by Michael Hauge
With the Oregon Christian Writers Summer Conference fast approaching, you want to be ready with a powerful short pitch of your novel or screenplay or biography. Here are the seven key elements of a great pitch, as I describe in detail in my book Selling Your Story in 60 Seconds: The Guaranteed Way to Get Your Screenplay or Novel Read.
- Never try to tell your whole story. You’ll get lost; you’ll run out of time; you’ll bore the agent, editor or producer; and it’s impossible anyway. Pick the KEY emotional components and succinctly reveal those: the protagonist and his or her everyday life; why we will empathize with that character; the protagonist’s VISIBLE goal; and the conflict that character must overcome to achieve it.
- Don’t hype your story.
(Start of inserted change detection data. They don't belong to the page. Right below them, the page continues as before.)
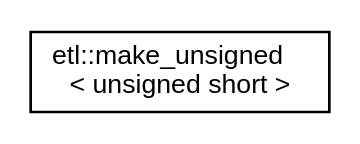
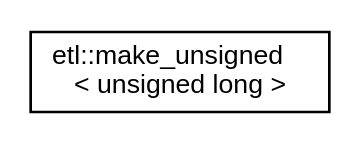
One commit to tobanteAudio/taetl changed the diagram in inherit_graph_55.dot. Above: the diagram before and after it, drawn with Graphviz. The commit also changed 162 other files, not shown here.

```diff
--- a/inherit_graph_55.dot
+++ b/inherit_graph_55.dot
@@ -1,7 +1,7 @@
 digraph "Graphical Class Hierarchy"
 {
   edge [fontname="Helvetica",fontsize="10",labelfontname="Helvetica",labelfontsize="10"];
   node [fontname="Helvetica",fontsize="10",shape=record];
   rankdir="LR";
-  Node0 [label="etl::make_unsigned\l\< unsigned short \>",height=0.2,width=0.4,color="black", fillcolor="white", style="filled",URL="$structetl_1_1make__unsigned_3_01unsigned_01short_01_4.html"];
+  Node0 [label="etl::make_unsigned\l\< unsigned long \>",height=0.2,width=0.4,color="black", fillcolor="white", style="filled",URL="$structetl_1_1make__unsigned_3_01unsigned_01long_01_4.html"];
 }
```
Don’t tell them how great it is, or how it will outsell Girl on a Train or Avatar. Let them draw their own conclusions.
- Don’t begin with your title or log line. Save those until the end of your pitch, to summarize the story in one sentence.
- Begin by revealing how you came up with the idea. This will access your passion for the story, help you overcome nervousness, and ease you into the key elements.
- Always mention two antecedents – recent, successful books or movies with the same genre, tone, and target market as yours.
- End the pitch with a question: Don’t tell agents or buyers how your story ends. Instead, leave them hanging with your hero facing their greatest obstacle. Than pause to take a breath and ask, “Do you have any questions about my story, or would you like me to send you a copy?”
- And if they DO have questions . . . LISTEN to exactly what they want to know about your script or manuscript, and then answer each question IN NO MORE THAN 10 SECONDS.
*** Michael Hauge is a story expert, Hollywood script coach and best-selling author of Writing Screenplays That Sell and Storytelling Made Easy. Michael will share his unique approach to story, plot, and character arc in a five-hour preconference Early Bird Seminar “Create Compelling Novels and Screenplays” August 15 9:00 a.m. to 2:00 p.m. The $115 registration fee includes workbook and lunch. Register here.
For information on Michael’s one-on-one coaching, his books and recordings, and to read an abundance of articles on the craft and business of story, please visit his website at www.StoryMastery.com.